After the list was whittled down to six, then 4, viable candidates, commissioners “felt that we needed more options and decided to leave the position open until the first of December,” Gongora said. He said the recruitment company the city employed was instructed to find more qualified candidates or else the Commission would consider opening the process to more recruiters.
This matter, he added, would be reconsidered at the Commission’s December 12 meeting.
On other topics:
– The city “was contractually obligated” to pay former City Manager Jorge Gonzalez a significant severance package and “there was very little room for negotiation.”
The commission voted 5-2 at its October meeting to finalize settlement discussions with Gonzalez over what to pay him.
“Rather than leave the city exposed to extended and protracted arbitration,” which could cause the city to ultimately have to pay more money to outside lawyers in order to resolve it, “a business decision was made to conclude this matter and for the City of Miami Beach to focus on moving positive projects forward,” Gongora explained.
– The Commission moved forward with seeking RFQs for both the Miami Beach Convention Center and Lincoln Lane projects.
“The convention center is the most important unrealized project in the city,” Gongora noted .
Commissioners decided to reconvene an evaluation panel to reconsider proposals to redevelop the convention center. For the Lincoln Lane project, they elected to convene a new evaluation panel “in an abundance of caution” so as to avoid any further allegations of violations of the Sunshine Law, allegations which temporarily derailed the project in recent months.
– Gongora labeled “disturbing” the revelations emerging from the Gus Lopez bribery scandal that several city contractors in the job order contract (JOC) program had paid bribes to the disgraced former city procurement director for competitive advantage on bids for city projects.
He said the Commission had stayed all matters involving contractors that were named in the scandal and referred them for “further police investigation.”

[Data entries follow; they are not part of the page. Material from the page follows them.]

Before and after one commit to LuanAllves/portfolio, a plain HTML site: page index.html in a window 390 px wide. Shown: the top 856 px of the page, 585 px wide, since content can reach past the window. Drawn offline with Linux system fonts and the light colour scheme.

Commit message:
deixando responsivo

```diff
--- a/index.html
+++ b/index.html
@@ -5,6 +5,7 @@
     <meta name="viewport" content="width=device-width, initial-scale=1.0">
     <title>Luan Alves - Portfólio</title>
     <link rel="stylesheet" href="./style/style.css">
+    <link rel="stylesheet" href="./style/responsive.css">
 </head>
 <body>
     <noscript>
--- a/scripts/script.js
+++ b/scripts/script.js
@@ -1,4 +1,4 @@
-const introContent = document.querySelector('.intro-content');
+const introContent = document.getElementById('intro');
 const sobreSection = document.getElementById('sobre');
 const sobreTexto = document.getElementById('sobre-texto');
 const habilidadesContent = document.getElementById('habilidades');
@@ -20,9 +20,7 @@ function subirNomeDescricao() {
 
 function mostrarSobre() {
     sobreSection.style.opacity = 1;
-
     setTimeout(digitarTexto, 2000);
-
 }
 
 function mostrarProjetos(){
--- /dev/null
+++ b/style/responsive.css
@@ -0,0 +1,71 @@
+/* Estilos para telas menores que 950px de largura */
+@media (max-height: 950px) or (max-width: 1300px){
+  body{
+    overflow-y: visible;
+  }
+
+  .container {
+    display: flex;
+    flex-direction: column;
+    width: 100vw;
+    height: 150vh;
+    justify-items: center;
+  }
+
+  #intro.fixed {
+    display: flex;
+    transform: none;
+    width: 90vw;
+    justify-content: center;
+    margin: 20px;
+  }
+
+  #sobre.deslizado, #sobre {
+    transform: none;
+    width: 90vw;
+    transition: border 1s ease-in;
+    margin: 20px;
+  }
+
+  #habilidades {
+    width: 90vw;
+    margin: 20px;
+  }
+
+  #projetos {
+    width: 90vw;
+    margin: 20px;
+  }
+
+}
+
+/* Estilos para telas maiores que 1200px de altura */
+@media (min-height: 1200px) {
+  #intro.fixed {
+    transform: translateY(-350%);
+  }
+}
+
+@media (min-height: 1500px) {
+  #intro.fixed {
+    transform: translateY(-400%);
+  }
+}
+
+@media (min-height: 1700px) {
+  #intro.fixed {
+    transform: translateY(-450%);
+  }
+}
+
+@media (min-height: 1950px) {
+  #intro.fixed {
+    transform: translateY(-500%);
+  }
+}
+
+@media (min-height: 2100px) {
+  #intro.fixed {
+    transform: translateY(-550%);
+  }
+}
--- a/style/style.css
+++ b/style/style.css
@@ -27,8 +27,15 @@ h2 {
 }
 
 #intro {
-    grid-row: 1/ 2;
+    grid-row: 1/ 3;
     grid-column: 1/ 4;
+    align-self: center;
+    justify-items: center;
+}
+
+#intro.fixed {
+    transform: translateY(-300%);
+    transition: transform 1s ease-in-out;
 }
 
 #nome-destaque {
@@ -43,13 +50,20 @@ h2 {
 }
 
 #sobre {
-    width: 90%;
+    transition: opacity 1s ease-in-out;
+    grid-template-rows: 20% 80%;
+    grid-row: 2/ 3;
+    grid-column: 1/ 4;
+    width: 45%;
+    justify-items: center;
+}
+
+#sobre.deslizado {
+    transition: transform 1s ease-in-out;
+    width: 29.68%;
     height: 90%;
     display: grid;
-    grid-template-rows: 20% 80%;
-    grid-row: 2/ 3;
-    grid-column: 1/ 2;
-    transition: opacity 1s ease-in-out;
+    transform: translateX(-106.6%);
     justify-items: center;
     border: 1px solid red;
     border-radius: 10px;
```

“In addition, we discussed debarment for these contractors notwithstanding the result of any criminal investigation,” Gongora stated.